I recently adopted a small dog from the local Protectora (animal shelter). He’s deaf and almost blind and his back legs don’t always work as they should. My friend, Carme, who runs it more or less gave him to me so that he could die in peace. He’d been found by two hikers up near the Sanctuary of Queralt in the mountains. He was soaking wet, half-dead, bleeding from wounds caused by the thorny bushes that grow up there, and with a severe ear infection. They gave him the name ‘Viu’, which means ‘Alive’.
They do an amazing job at the Protectora and goodness knows how many animals are now living in the lap of luxury because of them, but it’s still not the ideal environment for a small, scared, ill little dog. Viu certainly wasn’t thriving there. Carme thought he had only a few months left and neither of us could bear the idea that he’d spend them, trembling and afraid, in a cage – especially when he could have a comfy bed and a quiet life with me.
Since I’ve had him, he’s gone from strength to strength. Carme thought he was about 13; Albert, the vet, who saw him a couple of weeks later put him at eight or nine; two months on and he might be as young as five! By Xmas he’ll be a puppy! He’s still deaf, but his sight is better than we thought at first, and his legs are getting stronger. He’s gained some weight and lost some fear.
We’ve had a few teething troubles, but that’s only to be expected. I’ve never had a disabled dog before so the learning curve is quite steep for both of us. The biggest problem is with his toileting habits. He doesn’t want to pee and poo in the house, but sometimes he can’t help himself. For some reason, he thinks of the garden as part of the house, so he’s loath to relieve himself there as well. What I’ve learnt is that if he starts running around the house and getting agitated, it means he needs a poo. I then have about five minutes to put on shoes and suitable clothing and take him for a walk. He then does what he has to do within about 20m of the front gate. Of course, if I’m not in when he needs to go out, accidents do happen. But we’re working on it and hopefully a mutually convenient timetable can be arranged. (Any advice gratefully received, by the way.)
He’s also becoming quite a feisty li’l fella. He’s not afraid to stand up to dogs four times his size. He plants his skinny little legs firmly at a slight angle and tells ‘em what for. A neighbour’s dog, a Belgian shepherd, came calling. He observed the correct etiquette: sniff through the bars of the gate and wait for an invite before presuming to leap over the wall and pay a social call. My gardener’s dog, a lovely soppy great Staffie, however, was unaware of the protocol. After all, he’d been here several times before Viu moved in and had never had to observe all these social niceties. He came bounding in, through the garden, into the house, tail wagging and mouth open in a big friendly grin. My little boy was outraged. He’d never seen such insubordination. He gave that poor Staffie the biggest woofing off you can imagine.

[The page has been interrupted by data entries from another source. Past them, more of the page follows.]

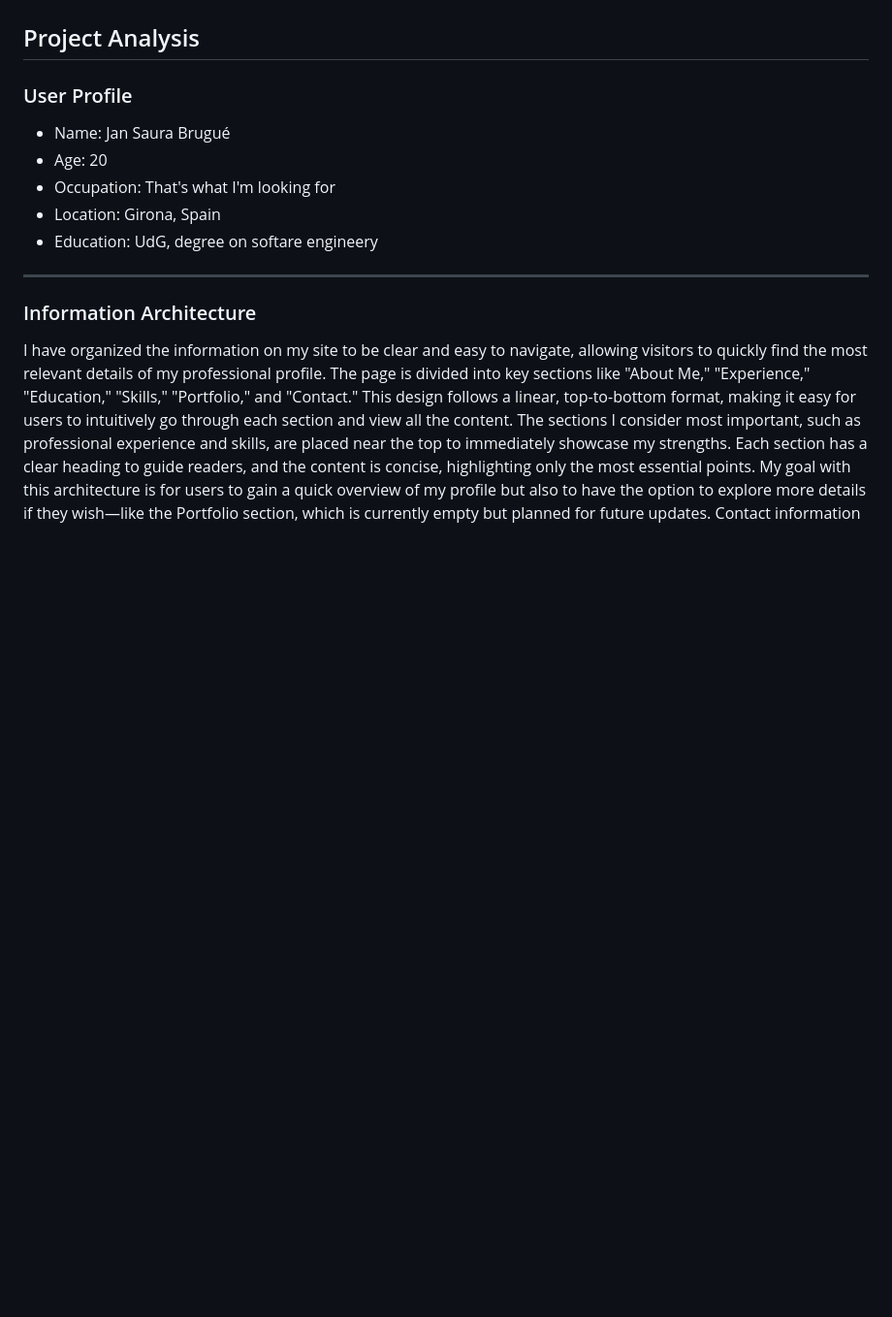
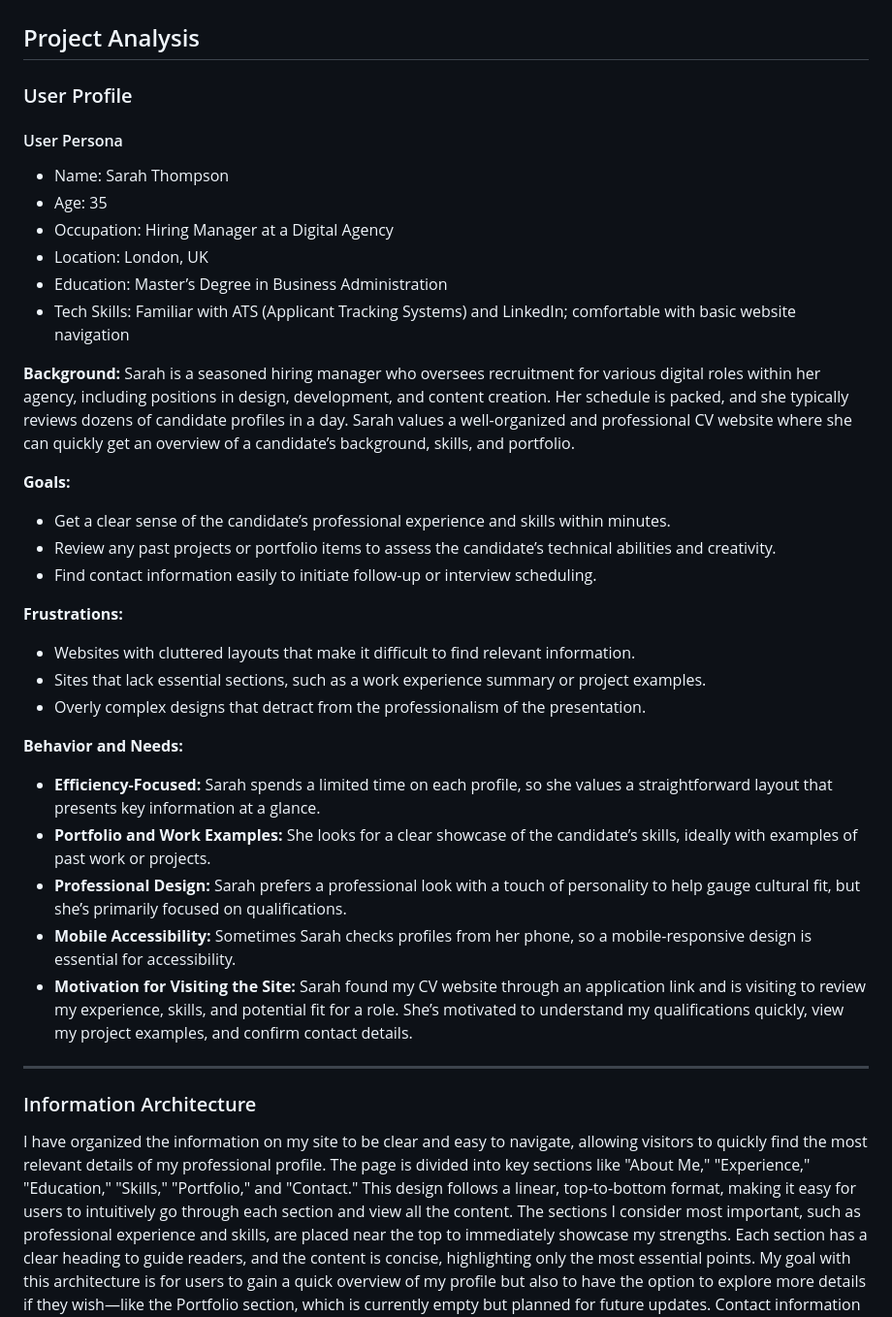
Before and after one commit to jansaura/CurriculumVitae, a Markdown page: README.md, the part around the change. Shown at 97% size. GitHub-like rendering; blank space fills up the shorter version.

```diff
--- a/README.md
+++ b/README.md
@@ -4,11 +4,33 @@
 
 ### User Profile
 
-- Name: Jan Saura Brugué
-- Age: 20
-- Occupation: That's what I'm looking for
-- Location: Girona, Spain
-- Education: UdG, degree on softare engineery
+#### User Persona
+- Name: Sarah Thompson
+- Age: 35
+- Occupation: Hiring Manager at a Digital Agency
+- Location: London, UK
+- Education: Master’s Degree in Business Administration
+- Tech Skills: Familiar with ATS (Applicant Tracking Systems) and LinkedIn; comfortable with basic website navigation
+
+**Background:**
+Sarah is a seasoned hiring manager who oversees recruitment for various digital roles within her agency, including positions in design, development, and content creation. Her schedule is packed, and she typically reviews dozens of candidate profiles in a day. Sarah values a well-organized and professional CV website where she can quickly get an overview of a candidate’s background, skills, and portfolio.
+
+**Goals:**
+- Get a clear sense of the candidate’s professional experience and skills within minutes.
+- Review any past projects or portfolio items to assess the candidate’s technical abilities and creativity.
+- Find contact information easily to initiate follow-up or interview scheduling.
+
+**Frustrations:**
+- Websites with cluttered layouts that make it difficult to find relevant information.
+- Sites that lack essential sections, such as a work experience summary or project examples.
+- Overly complex designs that detract from the professionalism of the presentation.
+
+**Behavior and Needs:**
+- **Efficiency-Focused:** Sarah spends a limited time on each profile, so she values a straightforward layout that presents key information at a glance.
+- **Portfolio and Work Examples:** She looks for a clear showcase of the candidate’s skills, ideally with examples of past work or projects.
+- **Professional Design:** Sarah prefers a professional look with a touch of personality to help gauge cultural fit, but she’s primarily focused on qualifications.
+- **Mobile Accessibility:** Sometimes Sarah checks profiles from her phone, so a mobile-responsive design is essential for accessibility.
+- **Motivation for Visiting the Site:** Sarah found my CV website through an application link and is visiting to review my experience, skills, and potential fit for a role. She’s motivated to       understand my qualifications quickly, view my project examples, and confirm contact details.
 
 ---
 ### Information Architecture
```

Around this time, I was running a poll on Facebook to decide on a new name for Viu. The choices were, in alphabetical order, Albie, Alfie, Basil, Clive, Tommy (deaf, dim, and blind dog sure plays a mean pinball?), and Viu. By an overwhelming majority, Alfie won (with Tommy in second place). However, after his valiant defence of his territory, that alone didn’t seem to do him justice… so his full name now is Field Marshal Alfred Viu Thomas (Alfie to his friends).
Here’s a digest of my FB posts about his progress so far.
9 September: He smelt so bad I had to wash him, but it didn’t really help as his fur is so matted in places, the water couldn’t penetrate.
2 October: Happily, he continues to make progress. He’s no longer scared of his own shadow (though he’s less brave when it comes to the shower) and greets me every morning with a wag of his little stumpy tail and tries to jump up to say hello. And his incontinence problem seems to have cleared up completely, with no drugs or nappies required. However, we’re not making much progress with house training. I take him out for a walk every day before I go to work and before I tuck him up for the night. Sometimes he relieves himself, but not always. He’s on his own for between three and seven hours, depending on the day, and about eight overnight. I leave him on the balcony — it’s about 4′ (1.2m) by 20′ (6m), fully glazed and has its own heater and he has his bed there — it’s a lovely bedroom for a dog. Sometimes I come home or wake up to a pristine balcony and a little dog anxious to go outside to relieve himself; other times I’m faced with a ‘dirty protest’. There seems to be no correlation between how long he’s been alone, whether or not the walk was successful, and what I find when I get home/wake up. During the day, when I’m in, I leave the door open so he can go out into the garden when he wants. In my bit of Spain, the weather is still nice enough for that, but I have to say I’m worried about what will happen when it gets colder and I need to keep the door closed (we have very cold winters here — sometimes the temperature drops to -15C).
13 October: I chopped up an old duvet so Alfie could have somewhere comfy to lie (other than his basket). Here he is next to my table.